Using the Cassandra Bulk Loader with Hadoop BulkOutputFormat

For the purpose of bulk-loading external data into a cluster Cassandra 0.8 introduced the sstableloader. The sstableloader streams a set of sstables into a live cluster without simply copying every table to every node, but only transfer the relevant part of the data to each node by conforming to the replication strategy of the cluster.

Using this tool with Hadoop makes a lot of sense since this should put less strain on the cluster, than having multiple Mappers or Reducers communicate with the cluster. Although the P2P concept of Cassandra should assist in such an approach, simple tests have shown that the throughput could be increased by 20-25% using the BulkOutputFormat, which makes use of the sstableloader, in Hadoop [Improved Hadoop output in Cassandra 1.1].

This article describes the use of the Cassandra BulkOutputFormat with Hadoop and provides the source code of a simple example. The sample application implements the word count example – what else – with Cassandra 1.1.6 and Hadoop 0.20.205 .

Cassandra Wordcount Schema

The result of counting words should be a word number pair. Here the word is used as the key for a row containing a count column, which holds the value of the count for the word. For convenience the default_validation_class is UTF8Type and the result of the counting will also be serialized as a string. The schema used for this sample application is very simple and looks as follows:

Job Configuration

Besides setting the job output format to org.apache.cassandra.hadoop.BulkOutputFormat there are a few more settings to consider when writing a Cassandra bulk loading job with Hadoop. First you’ll have to provide some information about the Keyspace and ColumnFamily you plan to write the data to:

  • cassandra.output.keyspace
  • cassandra.output.columnfamily

Next you would have to set some of the required information about the cluster to make the sstableloader work. It needs to be able to connect to the cluster and also know the partitioner, which is used to distribute rows by their key in the cluster. A last and optional parameter is for throttling the throughput capacity in MBits.

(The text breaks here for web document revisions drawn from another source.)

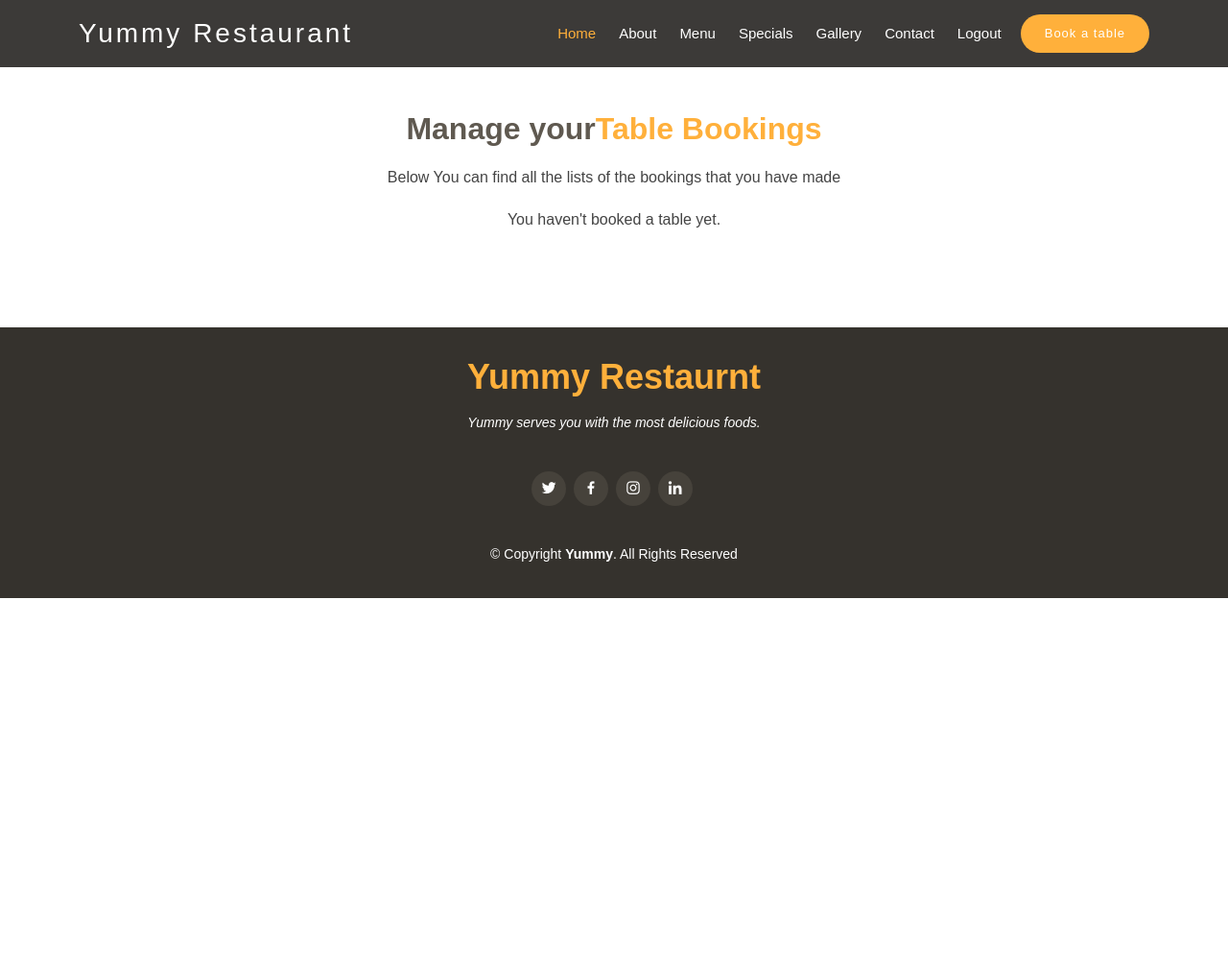
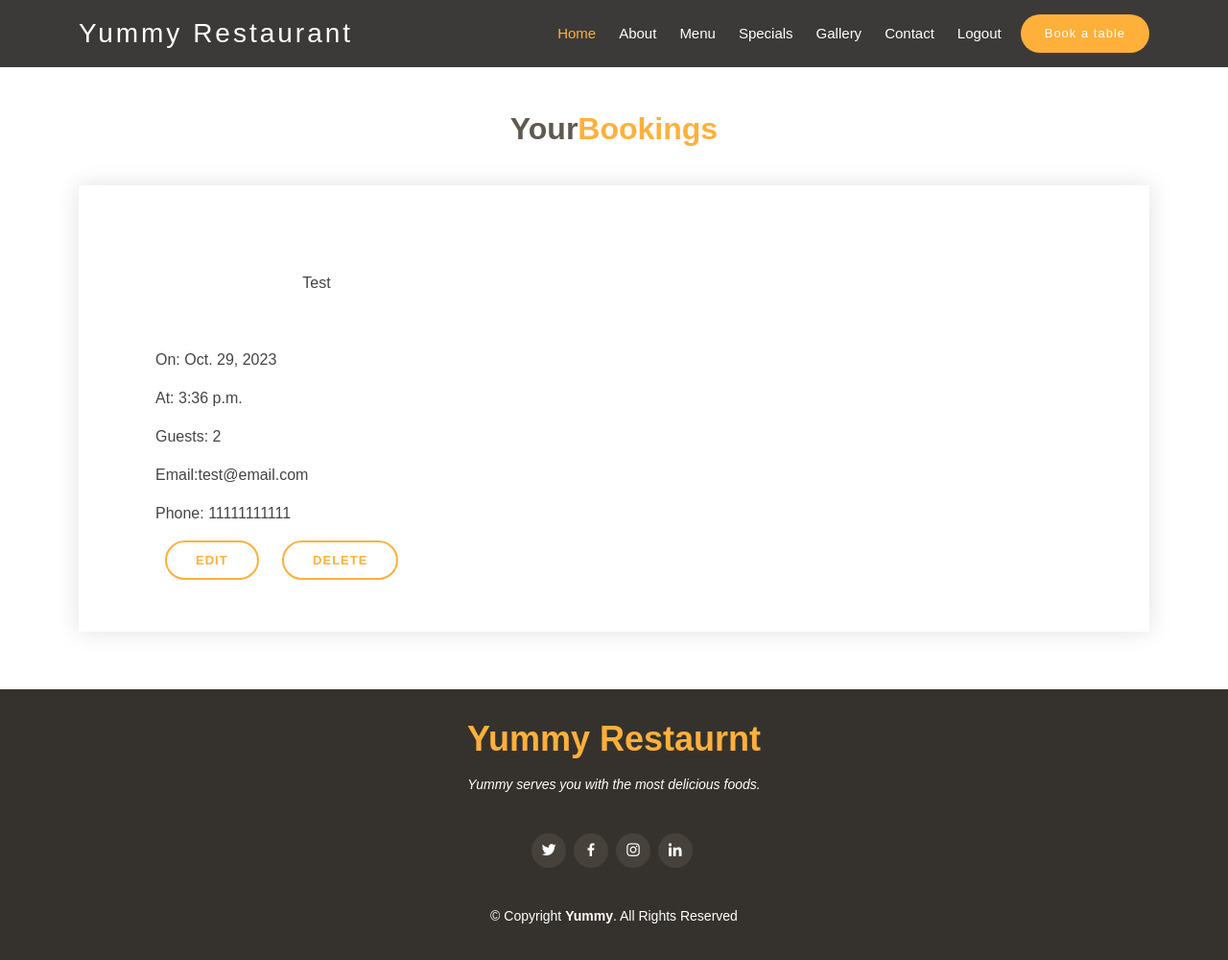
Before and after one commit to Saleha-m14/Restaurant-webpage, a Django app: page /managebooking/ in a window 1280 px wide. Shown: the whole page at 96% size. Before the commit the page ends 623 px from the top, so only its background shows below. Run offline with Django 3.2, Linux system fonts and the light colour scheme; a user stored in the database is signed in; data comes from the database, SQL or seed files in the repository; some libraries are stand-ins or nearby versions.

Commit message:
Modify managebooking page

```diff
--- a/static/css/style.css
+++ b/static/css/style.css
@@ -1602,3 +1602,23 @@ section {
 #footer .credits {
     font-size: 13px;
 }
+
+#mybuttons {
+    font-weight: 600;
+    font-size: 13px;
+    letter-spacing: 1px;
+    text-transform: uppercase;
+    display: inline-block;
+    padding: 12px 30px;
+    border-radius: 50px;
+    transition: 0.5s;
+    line-height: 1;
+    margin: 0 10px;
+    animation-delay: 0.8s;
+    color: #fff;
+    border: 2px solid #ffb03b;
+}
+
+.mybookings {
+    margin-left: 50px;
+}
--- a/templates/booking.html
+++ b/templates/booking.html
@@ -20,7 +20,7 @@
       class="php-email-form"
     >
       <div class="row">
-        <div class="col-lg-4 col-md-6 form-group mt-3 mt-md-0">
+        <div class="col-lg-4 col-md-6 form-group mt-3 mt-md-0 mybookings">
           <!--Form goes here-->
           {{ form | crispy }} {% csrf_token %}
           <div class="text-center">
--- a/templates/managebooking.html
+++ b/templates/managebooking.html
@@ -1,57 +1,82 @@
 {% extends "base.html" %}
 <!--This file extends base.html file-->
-
+{% load static %}
+<!--load static-->
 {% block content %}
 <!-- File content -->
-<!-- Bookings that is made by login user -->
+
+<!--======= Book A Table Section ======= -->
 <section id="book-a-table" class="book-a-table">
-    <div class="container">
-        <div class="section-title">
-            <h2>Manage your<span>Table Bookings</span></h2>
-            <p>Below You can find all the lists of the bookings that you have made</p>
-            <div class="container">
-                <div class="row">
-                    {% for booking in Booking %}
-                    <h3 class="section-title">Welcome back</h3>
-                    <h4 class="section-title">{{ booking.name }}</h4>
-                    <p class="card-text">
-                    <p>Date: {{ booking.date }}</p>
-                    <p>Time: {{ booking.time }}</p>
-                    <p>Number of Persons: {{ booking.person_number }}</p>
-                    <p>Email: {{ booking.email }}</p>
-                    <p>Phone Number: {{ booking.phone }}</p>
-                    </p>
-                    <div class="text-center"><a href="/changebooking/{{booking.id}}" class="btn btn-secondary text-center ">Change</a>
-                    <a href="/deletebooking/{{booking.id}}" class="btn btn-warning" data-bs-toggle="modal"
-                        data-bs-target="#deleteModal_{{ booking.id }}">Delete</a></div>
-                </div>
+  <div class="container">
+    <div class="section-title">
+
+      <h2>Your<span>Bookings</span></h2>
+    </div>
+    <div class="php-email-form">
+      <div class="row">
+        {% for booking in bookings %}
+        <div class="col-lg-4 col-md-6 form-group mt-3 mt-md-0 mybookings">
+            <div class="section-title">
+                <p>{{ booking.name }}</p>
             </div>
+            <p>
+                <p>On: {{ booking.date }}</p>
+                <p>At: {{ booking.time }}</p>
+                <p>Guests: {{ booking.person_number }}</p>
+                <p>Email:{{ booking.email }}</p>
+                <p>Phone: {{ booking.phone }}</p>
+            </p>
+            <div class="text-center" id="mybuttons">
+                <a href="/changeebooking/{{ booking.id }}" class="carousel-content btn-menu animate_animated animate_fadeInUp srollt">
+                    Edit
+                </a>
+            </div>
+            <div class="text-center" id="mybuttons">
+                <a href="/deletebooking/{{ booking.id }}" class="carousel-content btn-menu animate_animated animate_fadeInUp srollt">
+                    Delete
+                </a>
+            </div>
+
         </div>
+        {% empty %} <p>You have no reservations currently</p>
+
+        {% endfor %}
+      </div>
     </div>
+  </div>
+</section>
+<!--End Book A Table Section-->
+<!-- ======= Book A Table Section =======
+<section id="book-a-table" class="book-a-table">
+  <div class="container">
+    <div class="section-title">
+      <h2>Book a <span>Table</span></h2>
+      <p>
+        You can fill in the form and reserve a table.
+      </p>
     </div>
-    <!-- Modal -->
-    <div class="modal fade" id="deleteModal_{{ booking.id }}" tabindex="-1" aria-labelledby="deleteModalLabel"
-        aria-hidden="true">
-        <div class="modal-dialog text-dark">
-            <div class="modal-content">
-                <div class="modal-header">
-                    <h1 class="modal-title fs-5" id="deleteModalLabel">Delete Booking</h1>
-                    <button type="button" class="btn-close" data-bs-dismiss="modal" aria-label="Close"></button>
-                </div>
-                <div class="modal-body">
-                    Please confirm that you want to delete your booking!
-                </div>
-                <div class="modal-footer">
-                    <button type="button" class="text-center btn btn-secondary" data-bs-dismiss="modal">Back</button>
-                    <a href="{% url 'delete' booking.id %}" class="text-center btn btn-warning">Delete</a>
-                </div>
-            </div>
+
+    <form
+      action="{% url 'booking_page' %}"
+      method="post"
+      role="form"
+      class="php-email-form"
+    >
+      <div class="row">
+        <div class="col-lg-4 col-md-6 form-group mt-3 mt-md-0">
+        {% csrf_token %}
+
+        {{ form.as_p }}
+
         </div>
-    </div>
-    <!-- Show message if there are no bookings -->
-    {% empty %} <p>You haven't booked a table yet.</p>
 
-    {% endfor %}
 
-</section>
+
+
+      <div class="text-center"><button type="submit">Submit Form</button></div>
+    </form>
+
+  </div>
+</section>-->
+<!-- End Book A Table Section -->
 {% endblock %}
--- a/yummy_restaurant/urls.py
+++ b/yummy_restaurant/urls.py
@@ -25,7 +25,7 @@ urlpatterns = [
     path('accounts/', include('allauth.urls')),
     path('booking_page/', booking_page, name='booking_page'),
     path('managebooking/',  managebooking, name='managebooking'),
-    path('changebooking/',  changebooking, name='changebooking'),
+    path('changebooking/<booking_id>',  changebooking, name='changebooking'),
     path('deletebooking/',  deletebooking, name='deletebooking'),
     path('contact/', contact, name='contact'),
     path('success/', success, name='success'),
```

  • cassandra.output.partitioner.class
  • cassandra.output.thrift.port
  • cassandra.output.thrift.address
  • mapreduce.output.bulkoutputformat.streamthrottlembits

Mapper

There is nothing special about the Mapper. The keys and values for input and output are the same as any other Hadoop job would have.

Reducer

While there is nothing special about the Mapper, the output of this Reducer is different from a “usual” Reducer. In this sample application the Reducer creates the columns and keys which are than emitted and finally written to the BulkOutputFormat.

 

Thrift is being used to create key and columns of the row. Here the row key is a word and the row only has one column – ‘count’ – which holds the total amount of counted words. Both the value of the column and the key get serialized as Strings, which makes sense for the key but not as much for the value.

This simple example should get you started with Cassandra and it’s Hadoop BulkOutputFormat. You can download the source of the example here. It comes with the Shakespeare repository for counting words. Please also consider reading the provided README.

For further information about the sstableloader or the BulkOutputFormat can be found here:

 

2 thoughts on “Using the Cassandra Bulk Loader with Hadoop BulkOutputFormat”

  1. Hi Henning,

    I was able to your code. At first, I had the an exception saying that “you must the output using setOutputColumnFamily” as I added the following configurations
    ConfigHelper.setOutputInitialAddress(job.getConfiguration(), “192.168.1.3”);
    ConfigHelper.setOutputColumnFamily(job.getConfiguration(), “cassa_word_count”, “words”);
    String query = “INSERT INTO cassa_word_count.words (words, count) VALUES (‘?’,’?’)”;
    CqlConfigHelper.setOutputCql(job.getConfiguration(), query);
    ConfigHelper.setOutputPartitioner(job.getConfiguration(), “Murmur3Partitioner”);
    job.setOutputFormatClass(CqlOutputFormat.class);

    And thus I was able to run the code without any problem. BUT to my greatest surprise, when I query cassandra on its shell with the command
    select * from cassa_word_count.words; I had the following results:

    words | count
    ——-+——-

    That is my database is empty.

    I think I missing something simple but don’t know what? Please any help will be welcome. Thanks.

Leave a Reply